WHAT THE TASK REQUIRES
The expected answer is every line from the material below that has the word "print".
================
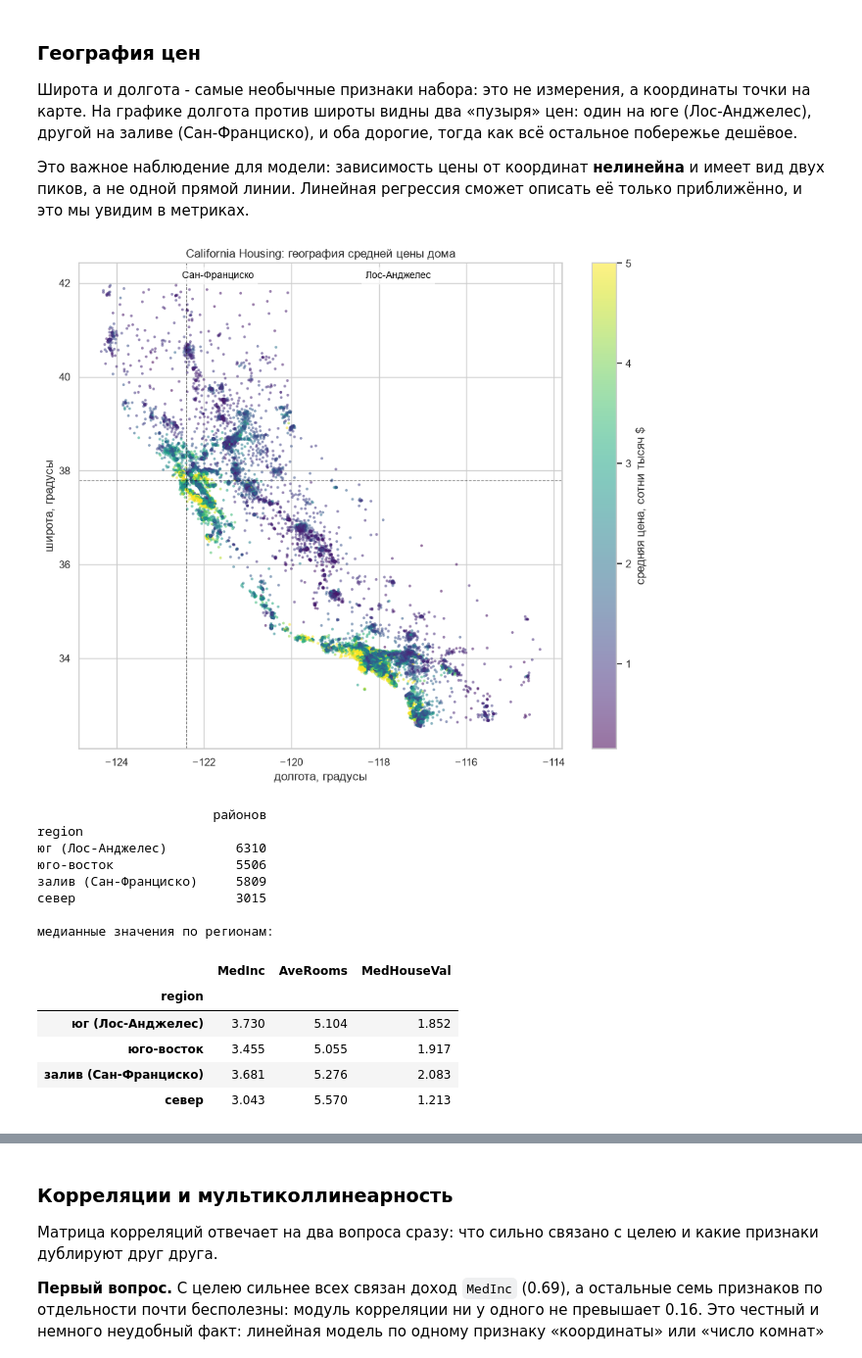
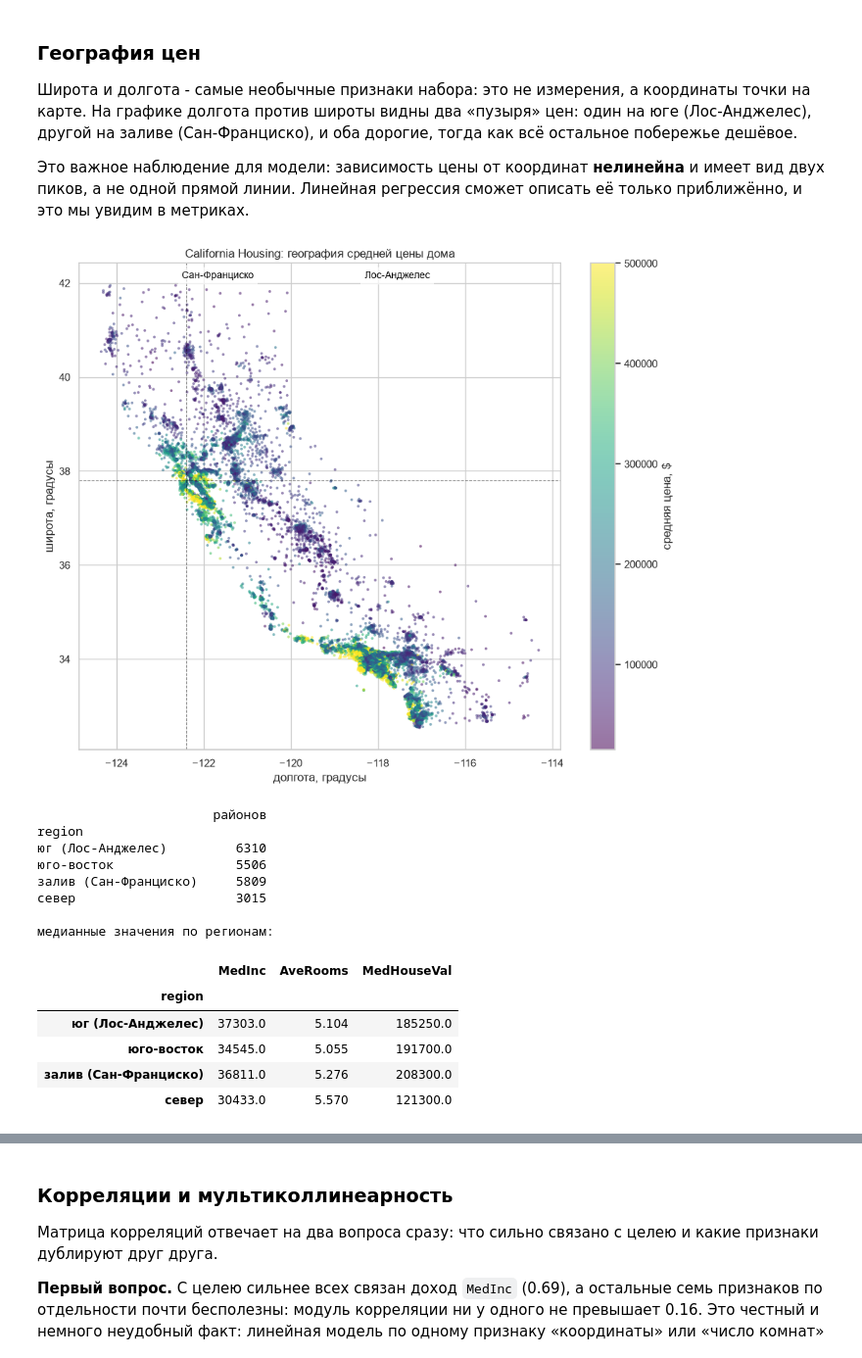
Before and after one commit to DmitPerson42/praktika-1, a Jupyter notebook: 1_Линейная_регрессия.ipynb, the cells around one changed output, grey strips where cells are left out. Shown at 98% size. Drawn from its saved outputs; the diff is of its cells as text; code cells hidden in the pictures.

```diff
--- a/1_Линейная_регрессия.ipynb
+++ b/1_Линейная_регрессия.ipynb
@@ -119,25 +124,27 @@ pd.set_option("display.width", 140)         # какая ширина экран
 # датасет
 housing = fetch_california_housing()
 
-# список призноков и целевого признака
+# список признаков и целевого признака
 FEATURE_COLUMNS = list(housing.feature_names)
 TARGET = "MedHouseVal"
 
-# создание полноценной таблицы и столбика с ЦелПри
+# создание полноценной таблицы и столбика с целевой переменной
 data = pd.DataFrame(housing.data, columns=FEATURE_COLUMNS)
 data[TARGET] = housing.target
 
+# ПЕРЕСЧЁТ В РЕАЛЬНЫЕ ДОЛЛАРЫ.
+# В исходном наборе sklearn доход задан в долларах в год, а цена -
+# в сотнях тысяч $. Для чтения результата это неудобно: «1.5» приходится
+# переводить в голове. Умножаем один раз здесь, чтобы дальше все числа были
+# в долларах, а не в «единицах масштаба».
+data["MedInc"] = data["MedInc"] * 10_000          # десятки тысяч $ -> $
+data[TARGET] = data[TARGET] * 100_000             # $ -> $
+
 print(f"объект: {type(housing).__name__}, признаков: {len(FEATURE_COLUMNS)}, строк: {len(data)}")
 print(f"имена признаков: {FEATURE_COLUMNS}")
+print(f"диапазон дохода:  от {data['MedInc'].min():>12,.0f} $ до {data['MedInc'].max():>12,.0f} $")
+print(f"диапазон цены:    от {data[TARGET].min():>12,.0f} $ до {data[TARGET].max():>12,.0f} $")
 
-# Печатаем абзац из документации набора: он объясняет, что именно означает
-# строка таблицы. Это проверяемый первоисточник, а не наше предположение.
-#description_lines = housing.DESCR.splitlines()
-#start = next(i for i, line in enumerate(description_lines) if "one row per census" in line)
-#print()
-
-
-#print("\n".join(line for line in description_lines[start:start + 4] if line.strip()))
 data.head()
 # %% [output]
 объект: Bunch, признаков: 8, строк: 20640
@@ -572,23 +582,23 @@ plt.show()
 # %%
 # Карта цен: по горизонтали долгота, по вертикали широта, цвет - средняя цена.
 # Так видно структуру, которую не видно ни в одной таблице.
 figure, axis = plt.subplots(figsize=(9.5, 8))
 scatter = axis.scatter(clean["Longitude"], clean["Latitude"], c=clean[TARGET],
                        s=8, cmap="viridis", alpha=0.55, edgecolor="none")
 axis.set_xlabel("долгота, градусы")
 axis.set_ylabel("широта, градусы")
 axis.set_title("California Housing: география средней цены дома")
 axis.axhline(37.8, color="black", linestyle="--", linewidth=0.8, alpha=0.5)
 axis.axvline(-122.4, color="black", linestyle="--", linewidth=0.8, alpha=0.5)
 axis.text(-122.5, 42.1, "Сан-Франциско", color="black", fontsize=10,
           bbox={"facecolor": "white", "alpha": 0.7, "edgecolor": "none"})
 axis.text(-118.3, 42.1, "Лос-Анджелес", color="black", fontsize=10,
           bbox={"facecolor": "white", "alpha": 0.7, "edgecolor": "none"})
-figure.colorbar(scatter, ax=axis, label="средняя цена, сотни тысяч $")
+figure.colorbar(scatter, ax=axis, label="средняя цена, $")
 figure.tight_layout()
 plt.show()
 # %% [output]
-[figure, old version]
+[figure, new version]
 # %%
 # Регионы .
 REGION_BOUNDS = [32.0, 34.0, 36.0, 38.0, 42.0]
@@ -613,10 +623,10 @@ region
 медианные значения по регионам:
 |  | MedInc | AveRooms | MedHouseVal |
 | region |  |  |  |
-| юг (Лос-Анджелес) | 3.730 | 5.104 | 1.852 |
-| юго-восток | 3.455 | 5.055 | 1.917 |
-| залив (Сан-Франциско) | 3.681 | 5.276 | 2.083 |
-| север | 3.043 | 5.570 | 1.213 |
+| юг (Лос-Анджелес) | 37303.0 | 5.104 | 185250.0 |
+| юго-восток | 34545.0 | 5.055 | 191700.0 |
+| залив (Сан-Франциско) | 36811.0 | 5.276 | 208300.0 |
+| север | 30433.0 | 5.570 | 121300.0 |
 # %%
 # Ящики с усами по регионам. Разные медианы и разный разброс ящика показывают,
 # что регион влияет и на уровень цены, и на её неопределённость.
```
Also changed, not shown: parts of 44 cells of this notebook, 5 other files.
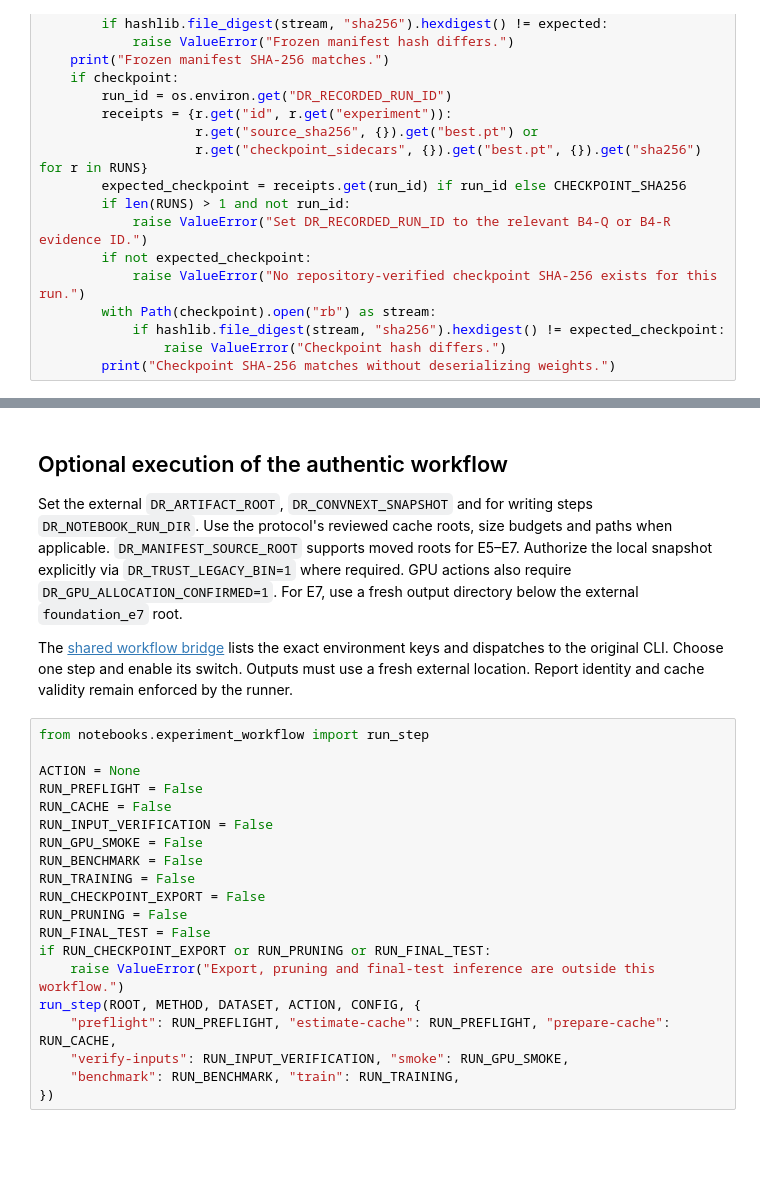
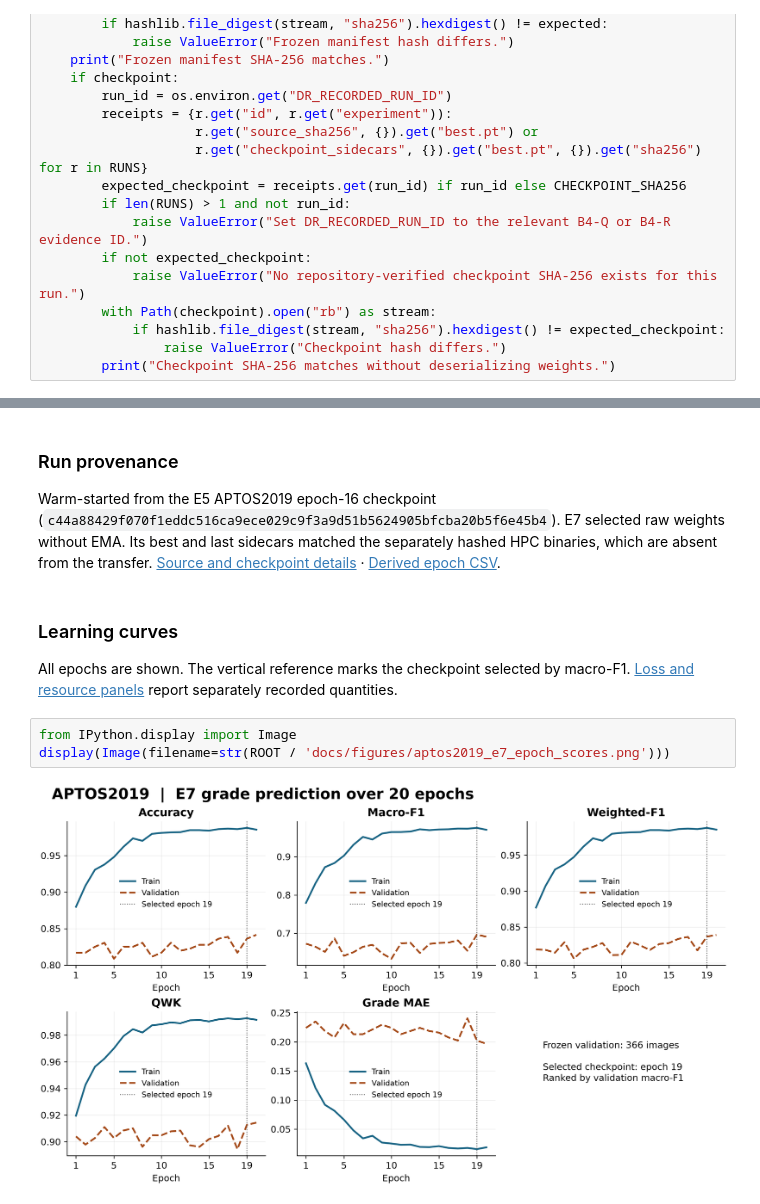
Before and after one commit to salmakamila126/Diabetic-Rethinography, a Jupyter notebook: notebooks/novelty/E7_APTOS2019.ipynb, the cells around one changed output, grey strips where cells are left out. Cells and saved outputs as stored; diff of their text form; blank space fills up the shorter version.

Commit message:
docs(novelty): integrate E7 APTOS2019 validation evidence

```diff
--- a/notebooks/novelty/E7_APTOS2019.ipynb
+++ b/notebooks/novelty/E7_APTOS2019.ipynb
@@ -89,26 +299,13 @@ Do not infer a gain from geometry or multi-view fusion before validation artifac
 # %% [markdown]
-## Optional execution of the authentic workflow
+### Run provenance
 
-Set the external `DR_ARTIFACT_ROOT`, `DR_CONVNEXT_SNAPSHOT` and for writing steps `DR_NOTEBOOK_RUN_DIR`. Use the protocol's reviewed cache roots, size budgets and paths when applicable. `DR_MANIFEST_SOURCE_ROOT` supports moved roots for E5–E7. Authorize the local snapshot explicitly via `DR_TRUST_LEGACY_BIN=1` where required. GPU actions also require `DR_GPU_ALLOCATION_CONFIRMED=1`. For E7, use a fresh output directory below the external `foundation_e7` root.
-
-The [shared workflow bridge](../experiment_workflow.py) lists the exact environment keys and dispatches to the original CLI. Choose one step and enable its switch. Outputs must use a fresh external location. Report identity and cache validity remain enforced by the runner.
+Warm-started from the E5 APTOS2019 epoch-16 checkpoint (`c44a88429f070f1eddc516ca9ece029c9f3a9d51b5624905bfcba20b5f6e45b4`). E7 selected raw weights without EMA. Its best and last sidecars matched the separately hashed HPC binaries, which are absent from the transfer. [Source and checkpoint details](../../results/APTOS2019/e7_global_local/validation_report.md#provenance-and-limitations) · [Derived epoch CSV](../../results/APTOS2019/e7_global_local/history.csv).
-# %%
-from notebooks.experiment_workflow import run_step
-
-ACTION = None
-RUN_PREFLIGHT = False
-RUN_CACHE = False
-RUN_INPUT_VERIFICATION = False
-RUN_GPU_SMOKE = False
-RUN_BENCHMARK = False
-RUN_TRAINING = False
-RUN_CHECKPOINT_EXPORT = False
-RUN_PRUNING = False
-RUN_FINAL_TEST = False
-if RUN_CHECKPOINT_EXPORT or RUN_PRUNING or RUN_FINAL_TEST:
-    raise ValueError("Export, pruning and final-test inference are outside this workflow.")
-run_step(ROOT, METHOD, DATASET, ACTION, CONFIG, {
-    "preflight": RUN_PREFLIGHT, "estimate-cache": RUN_PREFLIGHT, "prepare-cache": RUN_CACHE,
-    "verify-inputs": RUN_INPUT_VERIFICATION, "smoke": RUN_GPU_SMOKE,
-    "benchmark": RUN_BENCHMARK, "train": RUN_TRAINING,
-})
+# %% [markdown]
+### Learning curves
+
+All epochs are shown. The vertical reference marks the checkpoint selected by macro-F1. [Loss and resource panels](../../results/APTOS2019/e7_global_local/validation_report.md#figure-index) report separately recorded quantities.
+# %%
+from IPython.display import Image
+display(Image(filename=str(ROOT / 'docs/figures/aptos2019_e7_epoch_scores.png')))
+# %% [output]
+[figure, added]
```
Also changed, not shown: parts of 12 cells of this notebook, 28 other files.
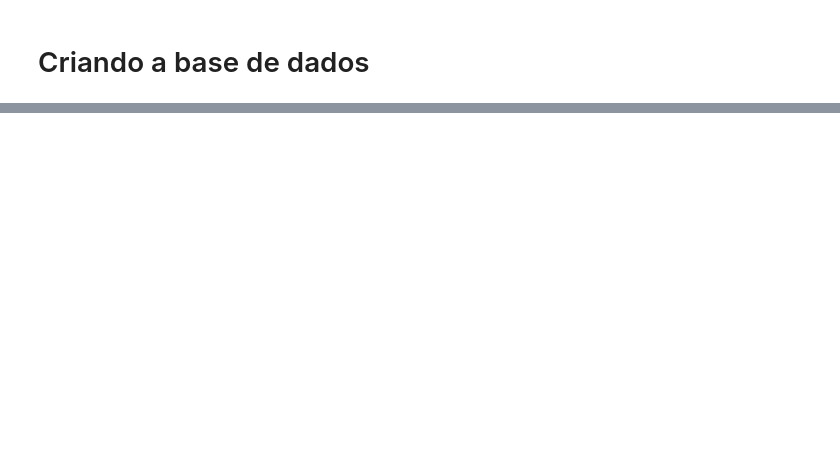
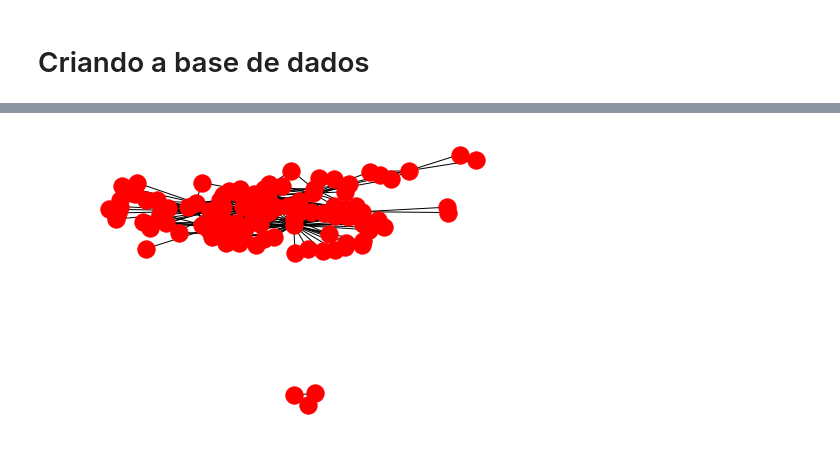
Before and after one commit to davibarreira/FDS-Homeworks, a Jupyter notebook: SandBox_Flask_SQL.ipynb, the cells around one changed output, grey strips where cells are left out. Drawn from its saved outputs; the diff is of its cells as text; code cells hidden in the pictures; blank space fills up the shorter version.

```diff
--- a/SandBox_Flask_SQL.ipynb
+++ b/SandBox_Flask_SQL.ipynb
@@ -86,6 +87,8 @@ WHERE a1.author_id < a2.author_id;
 """
 # %%
 conn = sqlite3.connect('hw1.sqlite')
+edges_authors = []
 for row in conn.execute(query_pair_authors):
-    print(row)
+    edges_authors.append(row)
 conn.close()
+edges_authors= pd.DataFrame(edges_authors,columns=['paper','author1','author2'])
@@ -137,0 +129,16 @@ WHERE a1.paper_id < a2.paper_id;
+# %%
+count_authors = edges_authors.groupby(['author1','author2']).count().reset_index()
+count_papers  = edges_papers.groupby(['paper1','paper2']).count().reset_index()
+# %%
+G_authors = nx.Graph()
+G_papers = nx.Graph()
+# %%
+for d in count_authors.to_dict('records'):
+    G_authors.add_edge(d['author1'],d['author2'],count = d['paper'])
+
+for d in count_papers.to_dict('records'):
+    G_papers.add_edge(d['paper1'],d['paper2'],count = d['author'])
+# %%
+nx.draw_spring(G_authors,edge_color='k')
+# %% [output]
+[figure, added]
```
Also changed, not shown: parts of 7 cells of this notebook.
================
TASK RESULT
 print(f"объект: {type(housing).__name__}, признаков: {len(FEATURE_COLUMNS)}, строк: {len(data)}")
 print(f"имена признаков: {FEATURE_COLUMNS}")
+print(f"диапазон дохода:  от {data['MedInc'].min():>12,.0f} $ до {data['MedInc'].max():>12,.0f} $")
+print(f"диапазон цены:    от {data[TARGET].min():>12,.0f} $ до {data[TARGET].max():>12,.0f} $")
-#print()
-#print("\n".join(line for line in description_lines[start:start + 4] if line.strip()))
-    print(row)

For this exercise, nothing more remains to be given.